If you are an experienced retail shop owner, operator (hell even worker) than this blog will definitely NOT be smart enough or sophisticated enough for you to read. But if you are a brand new shop owner or a prospective shop owner or someone who thinks it might be fun to own a shop one day, than some of my recent experiences in building my own shop out may actually be useful for you.
First off, I am an artsy fool first and foremost. I love making Accessories and Gifts for Men because I think it is fun to design THINGS and PRODUCTS. I think it is fun to then make those designs into real things and eventually to produce a bunch of them. When people actually buy them it is like a little slice of heaven. It is as gratifying as having someone request to hear a song you wrote, like genuinely requesting to hear it, not out of kindness and not out of obligation and not because they are your mom or your sister or your aunt, in fact, for it to count it almost must be a stranger.
I am NOT an MBA with a great brain for data that puts the "potential net revenue generated by disrupting a neglected market sector" in front of wanting to make something cool. I just like to make shit thats cool. Or that at least I THINK is cool.
WHEN my business grew too big to be operated out of my living room, when I could no longer invite people over for meals because the dining room table was a cut and sew table, when I could no longer get my bike out of the garage because it would disrupt my fulfillment center, when the lines between kitchen and stockroom began to really blur, I knew it was time to move to a new space, even if it cost a little extra money each month.
WHY would a guy who knows nothing about operating a retail floor open a retail floor? I wouldnt. I didnt initially plan to have a retail shop, in fact even now it is more of a byproduct of my needing a space to design, store and fulfill orders than a concious new part of my business. I figured it would be foolish to have a space downtown filled with my best newest product, and not have a way for people to simply walk in and buy it. And so I was not saved from falling into, nearly falling into and narrowly avoiding the hundreds of pitfalls that new business owners and shop owners brush up against everyday.
WHERE I chose to put the shop was based on a number of factors. I wanted low overhead. Most of my business is wholesale and online so I didnt want to be paying $3500 for a 450 square foot space in a hot retail part of town.
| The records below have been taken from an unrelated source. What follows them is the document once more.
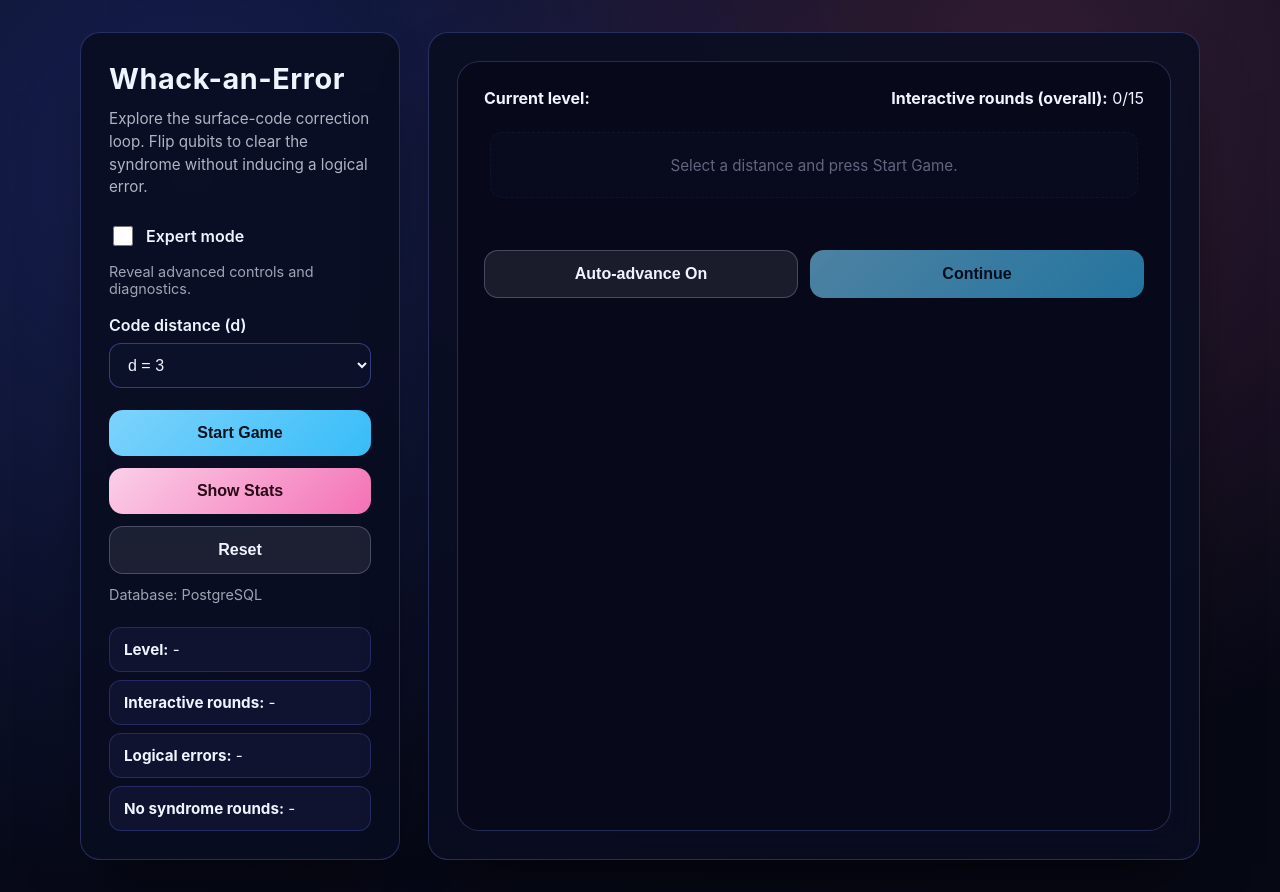
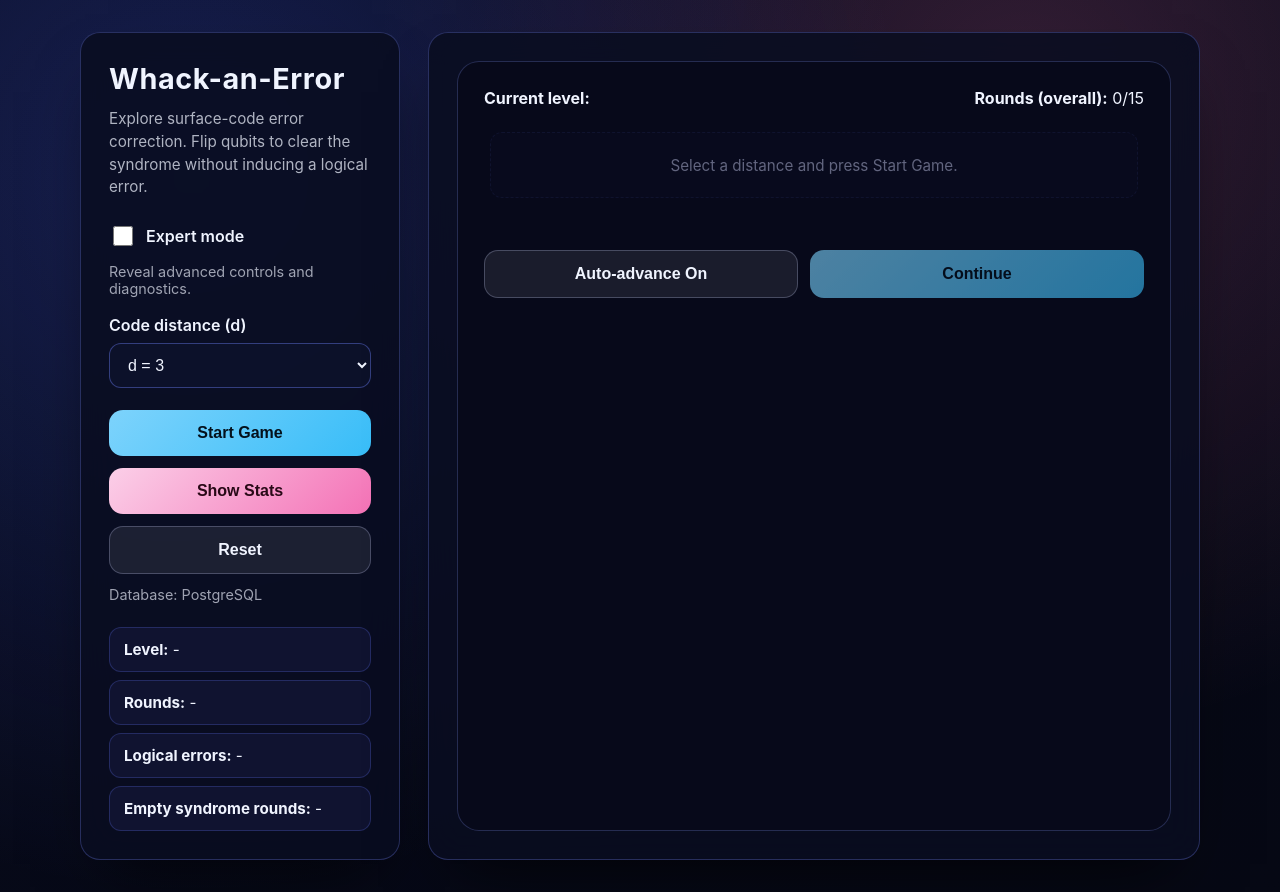
Before and after one commit to oldjosias/whack-an-error, a Flask app: page / in a window 1280 px wide. Run offline with Flask 3, Linux system fonts and the light colour scheme.

Commit message:
Minor UI Fixes

```diff
--- a/templates/index.html
+++ b/templates/index.html
@@ -474,6 +474,11 @@
       background: rgba(255, 255, 255, 0.18);
       color: inherit;
       font-size: 1rem;
+      display: flex;
+      align-items: center;
+      justify-content: center;
+      line-height: 1;
+      padding: 0;
       cursor: pointer;
     }
     @media (max-width: 960px) {
@@ -490,7 +495,7 @@
   <div class="app-shell">
     <aside class="panel">
       <h1>Whack-an-Error</h1>
-      <p class="subtitle">Explore the surface-code correction loop. Flip qubits to clear the syndrome without inducing a logical error.</p>
+      <p class="subtitle">Explore surface-code error correction. Flip qubits to clear the syndrome without inducing a logical error.</p>
 
       <div class="form-field">
         <label class="toggle" for="expert-toggle">
@@ -531,7 +536,7 @@
       </div>
 
       <div class="form-field expert-only">
-        <label for="config-rounds">Interactive rounds per level</label>
+        <label for="config-rounds">Rounds per level</label>
         <select id="config-rounds" aria-label="Select rounds per level" data-expert-control="true">
           {% for value in allowed_rounds %}
           <option value="{{ value }}" {% if value == rounds_per_level %}selected{% endif %}>{{ value }} rounds</option>
@@ -543,9 +548,9 @@
 
       <div class="stats">
         <div><strong>Level:</strong> <span id="stat-level">-</span></div>
-        <div><strong>Interactive rounds:</strong> <span id="stat-round">-</span></div>
+        <div><strong>Rounds:</strong> <span id="stat-round">-</span></div>
         <div><strong>Logical errors:</strong> <span id="stat-logical">-</span></div>
-        <div><strong>No syndrome rounds:</strong> <span id="stat-nosyndrome">-</span></div>
+        <div><strong>Empty syndrome rounds:</strong> <span id="stat-nosyndrome">-</span></div>
       </div>
 
       <div class="log expert-only">
@@ -558,7 +563,7 @@
       <div class="board-wrapper">
         <div class="board-meta">
           <div><strong>Current level:</strong> <span id="level-label"></span></div>
-          <div><strong>Interactive rounds (overall):</strong> <span id="target-rounds">0/0</span></div>
+          <div><strong>Rounds (overall):</strong> <span id="target-rounds">0/0</span></div>
         </div>
         <div class="board" id="board" aria-live="polite"></div>
         <p class="status-line" id="status-line" role="status" aria-live="polite"></p>
@@ -1383,7 +1388,7 @@
           }
           renderStats();
           if (levelStats.withSyndrome >= targetInteractiveRounds) {
-            addLog('Target number of interactive rounds reached for this level.');
+            addLog('Target number of rounds with syndrome reached for this level.');
           }
           maybeScheduleAutoContinue();
         } else {
@@ -1620,7 +1625,7 @@
           residual: error.slice(),
           syndrome,
         };
-        addLog('Interactive round ' + (levelStats.withSyndrome + 1) + ' ready. Syndrome weight ' + sumVector(syndrome) + '.');
+        addLog('Round ' + (levelStats.withSyndrome + 1) + ' ready. Syndrome weight ' + sumVector(syndrome) + '.');
         setStatus('Flip qubits to clear the syndrome.', false);
         setControlsEnabled(true);
         nextRoundBtn.disabled = true;
```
I knew I needed about 750 Sq Ft and I didnt want to pay more than 1000/month. My line of accessories is made up of bowties, neckties, pocket squares, suspenders, belts, wallets, scarves, cufflinks, lapel flowers and a few other products in development. One of the great things about all of these products is that they dont take up all that much room.
I saw a space next to a bar that seemed to have a similar asthetic and certainly a similar demographic to my customer. I now sublet from them. Knowing that real potential customers would be in the area was important to me since, though I ultimately wasnt relying on the retail portion to be the money maker, I did want to be able to build a customer base and if nothing else use the shop as a marketing tool to this targetted audience to drive online sales.
HOW did I know how much space I needed? I designed the entire layout of the work space months before I looked at spaces. I used Sketch Up to do a full fledged 3D rendering. I highly suggest taking the step to do this. You can use the free version and still use thgeir 3D modeling library to insert 3D models of shelving units, desks, chairs into your model. All to scale so you can really get an idea of how much space you need.
This also give you a nice printable sheet that you can show to potential landlords, contractors, banks, loan officers, investors... to show them your vision. Its always nice to have a road map. Even if you are off the page for much of the journey.
NEXT TIME on How to Build a Retail shop on a DIY Budget #2 "Signs signs, everywhere signs".